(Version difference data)
- Opening Delimiter -

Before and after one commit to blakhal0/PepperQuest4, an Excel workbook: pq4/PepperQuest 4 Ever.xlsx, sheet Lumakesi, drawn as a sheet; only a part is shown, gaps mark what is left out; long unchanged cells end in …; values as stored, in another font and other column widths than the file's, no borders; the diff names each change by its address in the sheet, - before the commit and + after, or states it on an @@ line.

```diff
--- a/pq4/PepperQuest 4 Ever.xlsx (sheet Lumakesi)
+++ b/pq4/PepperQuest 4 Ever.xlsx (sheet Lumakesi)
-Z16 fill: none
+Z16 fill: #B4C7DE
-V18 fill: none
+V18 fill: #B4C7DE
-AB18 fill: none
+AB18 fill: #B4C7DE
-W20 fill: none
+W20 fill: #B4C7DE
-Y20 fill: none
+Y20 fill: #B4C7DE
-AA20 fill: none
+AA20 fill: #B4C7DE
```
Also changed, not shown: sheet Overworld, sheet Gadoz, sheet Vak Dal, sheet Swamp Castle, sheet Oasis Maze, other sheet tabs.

- Closing Delimiter -

EXERCISE DESCRIPTION – Would you write out each entry precisely as it is given?

ANSWER –
Before and after one commit to blakhal0/PepperQuest4, an Excel workbook: pq4/PepperQuest 4 Ever.xlsx, sheet Lumakesi, drawn as a sheet; only a part is shown, gaps mark what is left out; long unchanged cells end in …; values as stored, in another font and other column widths than the file's, no borders; the diff names each change by its address in the sheet, - before the commit and + after, or states it on an @@ line.

```diff
--- a/pq4/PepperQuest 4 Ever.xlsx (sheet Lumakesi)
+++ b/pq4/PepperQuest 4 Ever.xlsx (sheet Lumakesi)
-Z16 fill: none
+Z16 fill: #B4C7DE
-V18 fill: none
+V18 fill: #B4C7DE
-AB18 fill: none
+AB18 fill: #B4C7DE
-W20 fill: none
+W20 fill: #B4C7DE
-Y20 fill: none
+Y20 fill: #B4C7DE
-AA20 fill: none
+AA20 fill: #B4C7DE
```
Also changed, not shown: sheet Overworld, sheet Gadoz, sheet Vak Dal, sheet Swamp Castle, sheet Oasis Maze, other sheet tabs.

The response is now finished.